### INSTRUCTIONS FOR THE TASK:
Restate every record that follows, keeping it exact.
====
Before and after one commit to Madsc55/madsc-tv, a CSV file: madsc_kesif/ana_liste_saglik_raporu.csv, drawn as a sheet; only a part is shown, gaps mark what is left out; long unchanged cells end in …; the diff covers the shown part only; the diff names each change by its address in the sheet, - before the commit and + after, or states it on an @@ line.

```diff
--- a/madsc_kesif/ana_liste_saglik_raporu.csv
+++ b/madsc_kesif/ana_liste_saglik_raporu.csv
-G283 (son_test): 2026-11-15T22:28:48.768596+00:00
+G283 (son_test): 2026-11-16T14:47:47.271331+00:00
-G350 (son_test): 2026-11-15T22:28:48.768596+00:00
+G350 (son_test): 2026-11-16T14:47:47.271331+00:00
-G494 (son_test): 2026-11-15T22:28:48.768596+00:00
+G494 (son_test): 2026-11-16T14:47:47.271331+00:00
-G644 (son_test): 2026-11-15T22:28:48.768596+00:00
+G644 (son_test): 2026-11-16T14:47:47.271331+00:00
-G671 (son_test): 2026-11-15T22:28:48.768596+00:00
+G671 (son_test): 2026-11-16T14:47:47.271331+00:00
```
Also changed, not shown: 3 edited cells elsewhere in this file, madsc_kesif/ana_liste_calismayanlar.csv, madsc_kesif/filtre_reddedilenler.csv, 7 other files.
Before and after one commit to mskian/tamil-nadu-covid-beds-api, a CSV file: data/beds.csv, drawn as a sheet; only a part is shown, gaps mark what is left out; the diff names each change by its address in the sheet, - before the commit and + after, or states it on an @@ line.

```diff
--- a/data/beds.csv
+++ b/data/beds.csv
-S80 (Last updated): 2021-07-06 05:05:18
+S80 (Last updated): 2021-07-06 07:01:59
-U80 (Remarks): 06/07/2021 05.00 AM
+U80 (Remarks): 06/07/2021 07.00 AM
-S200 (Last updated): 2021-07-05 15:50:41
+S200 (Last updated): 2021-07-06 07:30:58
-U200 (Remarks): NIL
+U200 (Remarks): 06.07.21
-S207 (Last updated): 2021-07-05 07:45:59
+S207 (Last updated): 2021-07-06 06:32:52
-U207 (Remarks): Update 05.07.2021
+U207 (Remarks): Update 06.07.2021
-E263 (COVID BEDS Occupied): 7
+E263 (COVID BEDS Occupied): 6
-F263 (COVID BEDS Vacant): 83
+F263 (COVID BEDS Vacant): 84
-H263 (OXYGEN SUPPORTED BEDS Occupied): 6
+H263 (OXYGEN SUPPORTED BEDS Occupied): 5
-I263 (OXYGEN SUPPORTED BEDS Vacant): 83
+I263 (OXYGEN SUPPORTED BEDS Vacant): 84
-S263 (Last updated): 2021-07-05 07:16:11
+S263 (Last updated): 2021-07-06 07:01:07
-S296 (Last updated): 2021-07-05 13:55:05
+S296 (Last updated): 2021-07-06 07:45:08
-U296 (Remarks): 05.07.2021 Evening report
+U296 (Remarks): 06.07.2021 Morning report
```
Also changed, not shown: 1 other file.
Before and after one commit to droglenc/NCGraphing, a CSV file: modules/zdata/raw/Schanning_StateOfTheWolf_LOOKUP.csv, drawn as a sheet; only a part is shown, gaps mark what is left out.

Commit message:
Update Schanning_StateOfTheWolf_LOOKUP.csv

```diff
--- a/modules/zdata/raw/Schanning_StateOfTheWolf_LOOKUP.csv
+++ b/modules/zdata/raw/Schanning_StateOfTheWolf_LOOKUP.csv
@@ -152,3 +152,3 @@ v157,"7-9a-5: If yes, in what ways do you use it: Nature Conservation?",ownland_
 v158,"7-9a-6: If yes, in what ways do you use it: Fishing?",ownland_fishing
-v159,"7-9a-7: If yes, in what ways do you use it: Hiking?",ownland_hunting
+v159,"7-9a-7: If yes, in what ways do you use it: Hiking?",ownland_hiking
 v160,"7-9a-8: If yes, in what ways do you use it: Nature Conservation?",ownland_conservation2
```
====
### EXERCISE ANSWER:
Before and after one commit to Madsc55/madsc-tv, a CSV file: madsc_kesif/ana_liste_saglik_raporu.csv, drawn as a sheet; only a part is shown, gaps mark what is left out; long unchanged cells end in …; the diff covers the shown part only; the diff names each change by its address in the sheet, - before the commit and + after, or states it on an @@ line.

```diff
--- a/madsc_kesif/ana_liste_saglik_raporu.csv
+++ b/madsc_kesif/ana_liste_saglik_raporu.csv
-G283 (son_test): 2026-11-15T22:28:48.768596+00:00
+G283 (son_test): 2026-11-16T14:47:47.271331+00:00
-G350 (son_test): 2026-11-15T22:28:48.768596+00:00
+G350 (son_test): 2026-11-16T14:47:47.271331+00:00
-G494 (son_test): 2026-11-15T22:28:48.768596+00:00
+G494 (son_test): 2026-11-16T14:47:47.271331+00:00
-G644 (son_test): 2026-11-15T22:28:48.768596+00:00
+G644 (son_test): 2026-11-16T14:47:47.271331+00:00
-G671 (son_test): 2026-11-15T22:28:48.768596+00:00
+G671 (son_test): 2026-11-16T14:47:47.271331+00:00
```
Also changed, not shown: 3 edited cells elsewhere in this file, madsc_kesif/ana_liste_calismayanlar.csv, madsc_kesif/filtre_reddedilenler.csv, 7 other files.
Before and after one commit to mskian/tamil-nadu-covid-beds-api, a CSV file: data/beds.csv, drawn as a sheet; only a part is shown, gaps mark what is left out; the diff names each change by its address in the sheet, - before the commit and + after, or states it on an @@ line.

```diff
--- a/data/beds.csv
+++ b/data/beds.csv
-S80 (Last updated): 2021-07-06 05:05:18
+S80 (Last updated): 2021-07-06 07:01:59
-U80 (Remarks): 06/07/2021 05.00 AM
+U80 (Remarks): 06/07/2021 07.00 AM
-S200 (Last updated): 2021-07-05 15:50:41
+S200 (Last updated): 2021-07-06 07:30:58
-U200 (Remarks): NIL
+U200 (Remarks): 06.07.21
-S207 (Last updated): 2021-07-05 07:45:59
+S207 (Last updated): 2021-07-06 06:32:52
-U207 (Remarks): Update 05.07.2021
+U207 (Remarks): Update 06.07.2021
-E263 (COVID BEDS Occupied): 7
+E263 (COVID BEDS Occupied): 6
-F263 (COVID BEDS Vacant): 83
+F263 (COVID BEDS Vacant): 84
-H263 (OXYGEN SUPPORTED BEDS Occupied): 6
+H263 (OXYGEN SUPPORTED BEDS Occupied): 5
-I263 (OXYGEN SUPPORTED BEDS Vacant): 83
+I263 (OXYGEN SUPPORTED BEDS Vacant): 84
-S263 (Last updated): 2021-07-05 07:16:11
+S263 (Last updated): 2021-07-06 07:01:07
-S296 (Last updated): 2021-07-05 13:55:05
+S296 (Last updated): 2021-07-06 07:45:08
-U296 (Remarks): 05.07.2021 Evening report
+U296 (Remarks): 06.07.2021 Morning report
```
Also changed, not shown: 1 other file.
Before and after one commit to droglenc/NCGraphing, a CSV file: modules/zdata/raw/Schanning_StateOfTheWolf_LOOKUP.csv, drawn as a sheet; only a part is shown, gaps mark what is left out.

Commit message:
Update Schanning_StateOfTheWolf_LOOKUP.csv

```diff
--- a/modules/zdata/raw/Schanning_StateOfTheWolf_LOOKUP.csv
+++ b/modules/zdata/raw/Schanning_StateOfTheWolf_LOOKUP.csv
@@ -152,3 +152,3 @@ v157,"7-9a-5: If yes, in what ways do you use it: Nature Conservation?",ownland_
 v158,"7-9a-6: If yes, in what ways do you use it: Fishing?",ownland_fishing
-v159,"7-9a-7: If yes, in what ways do you use it: Hiking?",ownland_hunting
+v159,"7-9a-7: If yes, in what ways do you use it: Hiking?",ownland_hiking
 v160,"7-9a-8: If yes, in what ways do you use it: Nature Conservation?",ownland_conservation2
```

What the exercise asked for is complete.